How Vulnerable Are Your ATMs?

Attackers are increasingly hacking into banks’ networks to gain access to the IT infrastructure connected to their ATMs. They then push malware onto the ATMs that allows a low-level gang member to walk up and enter a preset numerical sequence into the ATM to make it dispense all of its money in what’s known as a “jackpotting” or “cashing out” attack. Such attacks also allow them to steal card data from ATM machines.

For attackers, the appeal is simple: It’s safer and easier than walking into a bank with a gun and trying to rob it.

Many remote attacks that install malware on ATMs begin with a phishing attack against a bank employee. Network-based attacks require more intelligence than physical attacks, however this tactic allows cybercriminals to extract cash on command from multiple ATMs. These remote-access attacks can also bypass existing defenses, such as firewalls, VPNs, or network segmentation that might be in place.

How It’s Happened

One spree in July 2016 targeted 41 ATMs in Taiwan, resulting in the theft of $2.7 million in cash. Police said attackers installed malware on 22 ATMs manufactured by Wincor-Nixdorf – now known as Diebold Nixdorf – run by Taiwan’s First Commercial Bank.

The attackers first hacked into the bank’s London-based networks. Then they accessed the bank’s voice recording system and stole the domain administrator’s account credentials, used the credentials to gain VPN access to the bank’s Taiwan branch, mapped the company’s intranet topology, identified the ATM software updating system and figured out the required administrator credentials.

From there, the attackers logged into the ATM update server, set up a fake update package to the distribution management system, and uploaded it to the ATMs as if it were a real update. The package instructed the ATMs to enable their telnet service, which the attackers used to remotely access the ATMs and upload three pieces of malware, including a test program that criminals standing in front of an ATM validated.

Once the hackers confirmed that the ATMs were ready for the attack, they uploaded and ran modified vendor test tools that dispensed the maximum number of banknotes that the machine was capable of.

From there they moved on to other ATMs and repeated the process. After each ATM had been jackpotted the remote hackers wiped the malicious programs off the victimized ATM and logged off.

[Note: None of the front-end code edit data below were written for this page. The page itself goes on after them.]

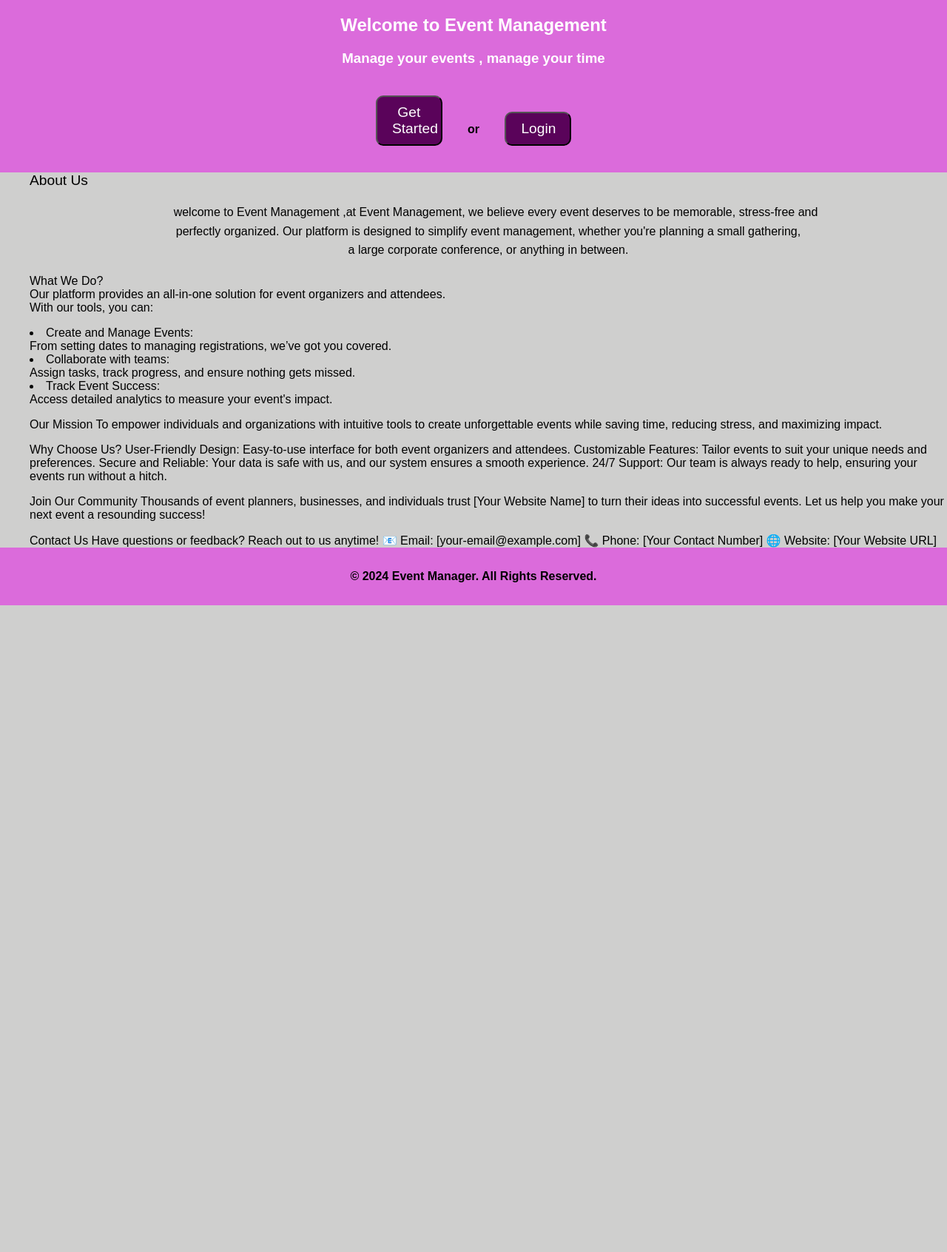
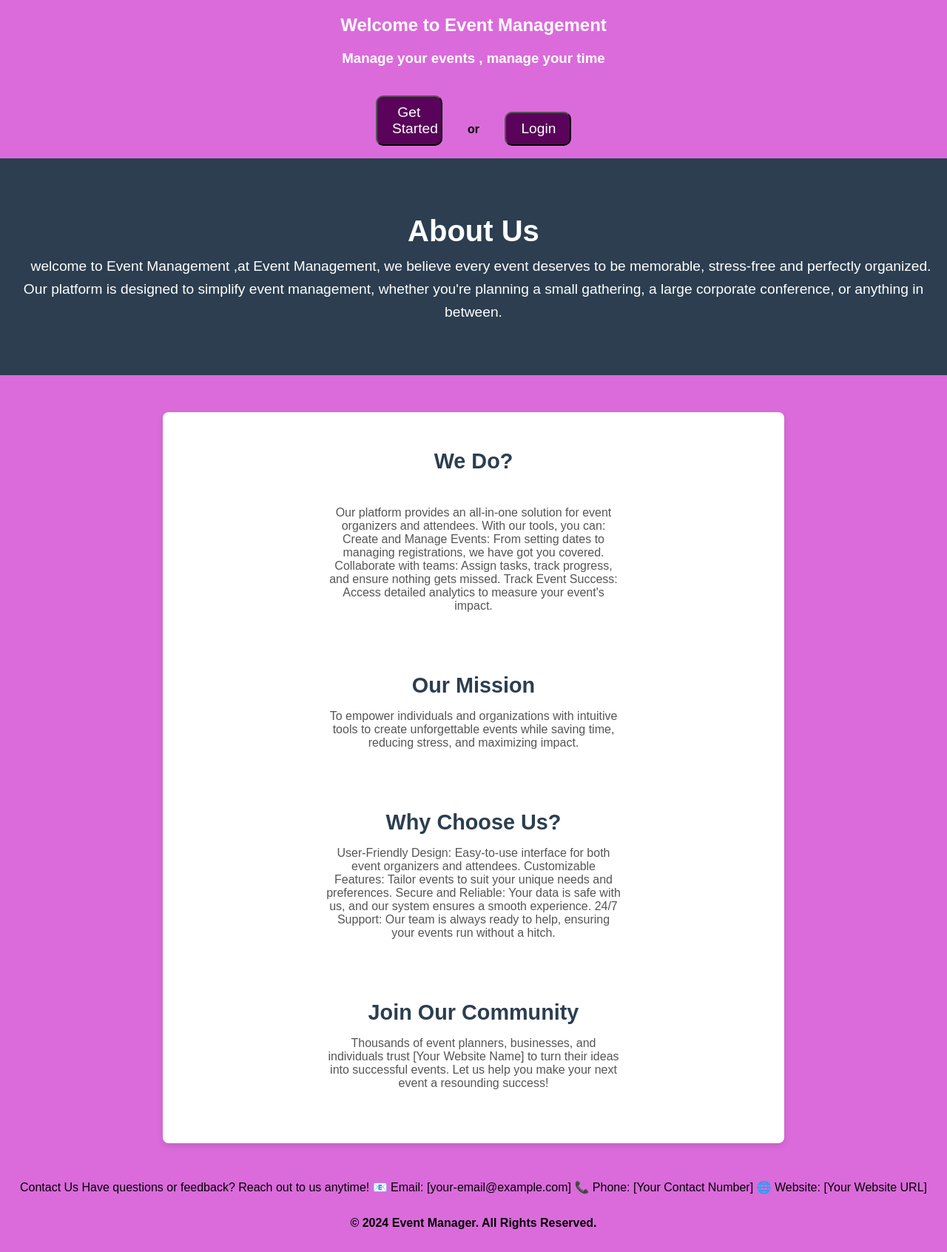
Before and after one commit to AmnaHussien/Event-Management-website, a Flask app: page /about in a window 1280 px wide. Shown: the part 105-1797 px from the top of the page at 74% size. Before the commit the page ends 923 px from the top, so only its background shows below. Run offline with Flask 3, Linux system fonts and the light colour scheme.

Commit message:
update css file fot about page

```diff
--- a/website/static/base.css
+++ b/website/static/base.css
@@ -251,3 +251,48 @@ div input
     text-indent: 20px; /* Indent first line */
     word-wrap: break-word; /* Handle long words */
 }
+.header
+{
+    background-color: #2c3e50;
+    color: #fff;
+    text-align: center;
+    padding: 50px 20px;
+}
+.header  h1
+{
+    font-size: 2.5rem;
+    margin-bottom: 10px;
+}
+.header p
+{
+    font-size: 1.2rem;
+    margin: 0px;
+}
+.about-section
+{
+    max-width: 800px;
+    margin: 50px auto;
+    padding: 20px;
+    background: #fff;
+    border-radius: 8px;
+    box-shadow: 0 4px 8px rgba(0, 0, 0, 0.1);
+}
+.about-section .content
+{
+    margin-bottom: 30px;
+}
+.about-section .content h2
+{
+    font-size: 1.8rem;
+    margin-bottom: 10px;
+    color: #2c3e50;
+}
+.about-section .content p
+{
+    font-size: 1rem;
+    color: #555;
+}
+.footer
+{
+
+}
--- a/website/template/about.html
+++ b/website/template/about.html
@@ -12,45 +12,56 @@ About
         <a href="{{ url_for('auth.signup') }}" > <button id="button-land-1">Get Started</button></a> <p id="or">or</p>
         <a href="{{ url_for('auth.login') }}" ><button id="button-land-2">Login</button></a>
     </div>
-    <div class="abou" >
-        <p id="par">About Us </p>
-       <p id="para" align="center"> welcome to <span>Event Management</span>
-    ,at <span>Event Management</span>, we believe every event deserves to be memorable, stress-free and <br>
-    perfectly organized. Our platform is designed to simplify event management,
-    whether you're planning a small gathering,<br> a large corporate conference, or anything in between.
+    <header class="header">
+            <h1>About Us</h1>
+            <p id="para" align="center"> welcome to  Event Management
+            ,at Event Management, we believe every event deserves to be memorable, stress-free and
+            perfectly organized.<br> Our platform is designed to simplify event management,
+            whether you're planning a small gathering, a large corporate conference, or anything in between.
             </p>
-            <p>What We Do? <br>
-Our platform provides an all-in-one solution for event organizers and attendees.<br> With our tools, you can:
-
-<li>Create and Manage Events: <br>From setting dates to managing registrations, we’ve got you covered.</li>
-<li>Collaborate with teams: <br> Assign tasks, track progress, and ensure nothing gets missed.</li>
-<li>Track Event Success: <br> Access detailed analytics to measure your event's impact.</li>
+    </header>
+    <section class="about-section">
+        <div class="content">
+            <h2> We Do? </h2>
+            <br>
+            <p>Our platform provides an all-in-one solution for event organizers and attendees. With our tools, you can:
+            Create and Manage Events: From setting dates to managing registrations, we have got you covered.
+            Collaborate with teams: Assign tasks, track progress, and ensure nothing gets missed.
+            Track Event Success: Access detailed analytics to measure your event's impact.
             </p>
+        </div>
+        <div class="content">
+            <h2>Our Mission</h2>
             <p>
-    Our Mission
                 To empower individuals and organizations with intuitive tools to
                 create unforgettable events while saving time, reducing stress, and maximizing impact.
             </p>
+        </div>
+        <div class="content">
+            <h2>Why Choose Us?</h2>
             <p>
-    Why Choose Us?
             User-Friendly Design: Easy-to-use interface for both event organizers and attendees.
             Customizable Features: Tailor events to suit your unique needs and preferences.
             Secure and Reliable: Your data is safe with us, and our system ensures a smooth experience.
             24/7 Support: Our team is always ready to help, ensuring your events run without a hitch.
             </p>
+        </div>
+        <div class="content">
+            <h2>Join Our Community</h2>
             <p>
-    Join Our Community
                 Thousands of event planners, businesses, and individuals trust [Your Website Name] to turn their
                 ideas into successful events. Let us help you make your next event a resounding success!
             </p>
-<p>
-    Contact Us
+        </div>
+    </section>
+    <footer class="footer">
+        <p>Contact Us
         Have questions or feedback? Reach out to us anytime!
         📧 Email: [your-email@example.com]
         📞 Phone: [Your Contact Number]
         🌐 Website: [Your Website URL]
+    </p>
+    </footer>
 
-</p>
-    </div>
 </form>
 {% endblock %}
```
Lines whose indentation alone changed are shown as unchanged.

Banks may be unaware they’ve been hacked until money goes missing. Some types of malware are also designed to delete themselves from an ATM after they’ve been used to jackpot it, effectively dissolving most traces of the criminal activity.

Physical Attacks Continue To Be Top Threat

There’s been significant growth in remote ATM attacks and other types of “logical” attacks that involve malware, but physical attacks remain the most common type of ATM attack.

Some of the most popular ways to steal cash from an ATM

Ports: Crack open the ATM case and load jackpotting malware via USB or another access port. Sometimes gangs will use two teams – one installs the malware, while another waits to jackpot numerous infected ATMs in one fell swoop, often overnight or during a weekend.

Black Box: Physically access the ATM and plug in a purpose-built black-box to override security controls, then proceed as above.

Skimmer: Install a skimmer glued into the mouth of the card reader or in the form of a fake PIN pad, glued over the real one. These skimmers can read and store the data stored on cards’ magnetic stripes, as consumers feed their cards into machines, and in some cases broadcast the data to a waiting attacker via Bluetooth.

Ram Raid: Ram the ATM or its enclosure using a vehicle, then attack the ATM with hammers or other tools to steal the cash it stores.

Robbery: Rob an ATM technician who comes to service or refill the device.

Explosives: If all else fails, open the ATM shutter and pump it full of explosive gas, then light a fuse and run until it rains money.

It’s important to keep up to date with all of the threats banks face. If you have questions about phishing prevention training or network security call ITPAC today.